Feb 22 is Single Tasking Day! (…whodda thought, right?) We’ve conditioned ourselves as a society of multi-taskers out of necessity, just to attempt to feel like we’re remotely on top of things.
Did you know that only a very small percentage of human beings CAN actually multi-task…which is doing more than one thing simultaneously? For the vast majority of us, myself included, we are biologically unable to multi-task. We just toggle back and forth so quickly that it seems like we’re doing so…when in actuality we’re just performing lots of tasks half-assed, pardon my language. When we do this for long enough, we end up burnt out, exhausted, and lying on the couch at the end of the day, unable to complete a sentence, finding ourselves numbing out on Netflix or social media with a glass of wine. (I know this spiral all too well.) Computers are made to multi-task, humans are not. Single-tasking helps us make less mistakes, prevents us from having to do things over because of carelessness, and brings us into alignment with how we truly aspire to show up to our life.
Try one, or more, of these and see how it may change your experience and relationship with multi-tasking:

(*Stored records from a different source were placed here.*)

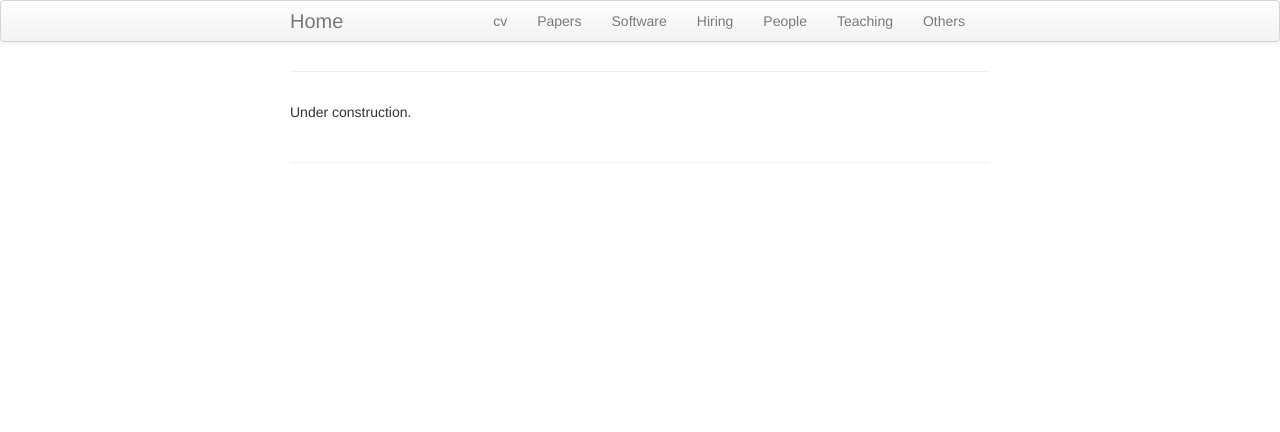
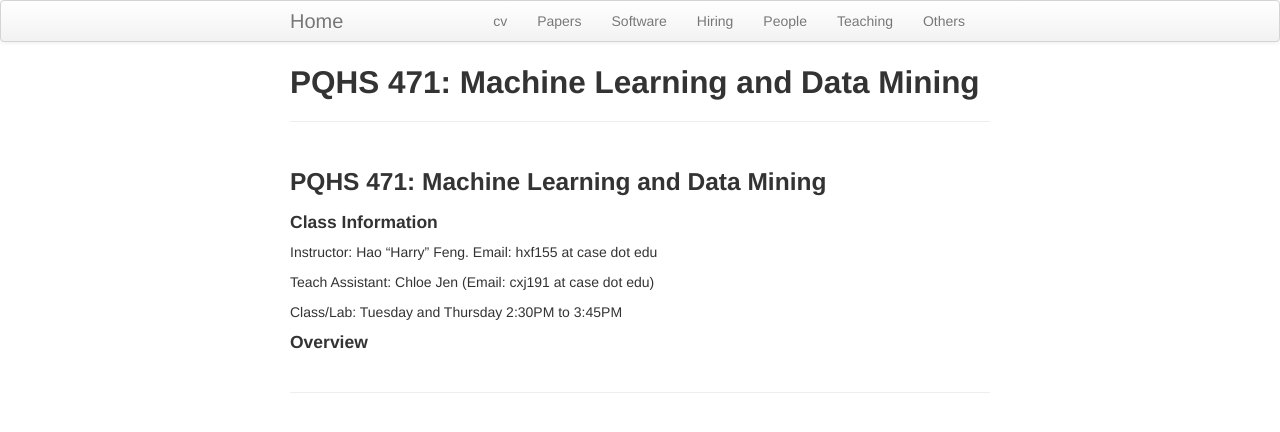
Before and after one commit to haoharryfeng/testpage4, a Jekyll site: the page built from PQHS471.md, in a window 1280 px wide. Shown: the top 432 px of the page. Built offline with Jekyll 4.4.1, drawn with Linux system fonts in a browser that asks for light colours; our own code applies the rules of GitHub Pages for plain Markdown files.

Commit message:
Update PQHS471.md

```diff
--- a/PQHS471.md
+++ b/PQHS471.md
@@ -1,6 +1,15 @@
 ---
 layout: page
-title: PQHS 471: Machine Learning and Data Mining
+title:
 ---
 
-Under construction.
+### PQHS 471: Machine Learning and Data Mining
+
+#### Class Information
+Instructor: Hao "Harry" Feng. Email: hxf155 at case dot edu
+
+Teach Assistant: Chloe Jen (Email: cxj191 at case dot edu)
+
+Class/Lab: Tuesday and Thursday 2:30PM to 3:45PM
+
+#### Overview
```
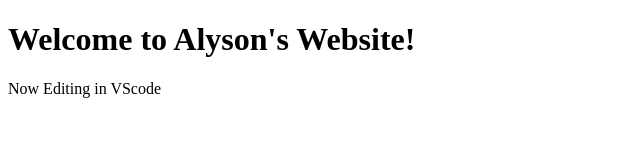
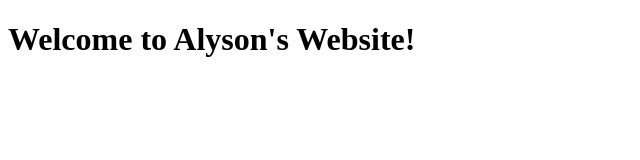
Before and after one commit to McHaleAly/SDEV-255-Git-Eample, a plain HTML site: page index.html in a window 1280 px wide. Shown: the whole page, without its empty margins (0-640 px from the left). Drawn offline with Linux system fonts and the light colour scheme.

Commit message:
Removed coding statement

```diff
--- a/index.html
+++ b/index.html
@@ -10,7 +10,8 @@
 
 <body>
   <h1> Welcome to Alyson's Website!  </h1>
-  <p>Now Editing in VScode</p>
+
+
   <script src="script.js"></script>
 
  <!--
```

Do one thing really well today, with your undivided attention. I’m not sure where or who I got this from, but it’s really helped me. I gather the things on my to-do list that take 5 minutes or less and do them first. It gives me a sense of accomplishment. (I have a reminder list on my phone calendar that seems never-ending. It’s a lovely feeling swiping right to knock those babies off!) Then I prioritize projects that will take longer and more brain power and tackle them next. This way, I get to enjoy that initial feeling of accomplishment (no matter how fleeting) before I get into the weeds of the more complex and labor-intensive jobs. When I’m focused and aware of what I’m doing as I’m doing it, life feels a bit more spacious, not as time-crunched and frenetic.
Silence your phone and turn it FACE DOWN. I’ve noticed even when my phone is silenced, I still get distracted by the texts and calendar notifications that pop up in my peripheral vision. I notice I can focus for longer periods of time when my phone screen is not in my line of sight.
Set alarms for yourself. I set an alarm for 5-10 minutes before my next meeting so I can fully be immersed in whatever I’m doing at the time. This way I can trust I won’t miss the appointment (which I have so much anxiety about!) or distort my clarity by constantly glancing at the clock.
My adult paint-by-number project!
Do something you enjoy with no agenda. Pull out a creative writing project, your journal, a painting, craft, a hobby of yours that requires nothing from you but to be present with exactly what you’re doing. It doesn’t require you to produce something or “do a good job” or be perfect at it, whatever that may mean for you. It serves your aspiration to be wakeful to THIS moment, which remember, is the ONLY moment we have.
Go for a walk by yourself with no music, podcasts or audiobooks. Just you and nature. It’s quite amazing what you notice when you’re not distracted by piling on “more doing” I call it. When you’re on a walk, just walk – easier said than done. Feel your body move through space, feel the force of gravity against your feet, breath coming and going, your heart beating. Notice the texture of the sky, color of the ground, trees, birds, sounds, scents. Allow the senses to become vibrant and in the forefront of your experience, and see if it’s possible to let your thinking ABOUT the experience be in the background…liking or disliking, wanting or not wanting, commenting, planning, pre-living the future and re-living the past, documenting, re-hashing…this is all just more thinking and another layer you’re adding to your experience. Think: being and feeling versus doing and thinking.
Eat your lunch away from your work area – just for today. This is simple, yet NOT easy. It’s taken me a long time, but I’ve finally gotten myself to sit at my kitchen island and just eat my lunch. No phone, no reading, no working while eating. I find I taste my food more because I slow down a bit and I’m not scrounging around for more things to eat afterward. Plus, it’s a nice break getting away from staring at my computer screen.
Most importantly, make this fun. It should be enjoyable and a way to get OUT of your head and INTO your life, not one more thing you have to put on your to-do list. I feel way more productive when I do less with more quality and preciseness than getting lots done with little to no awareness. I find I make far less mistakes as well. Happy single-tasking!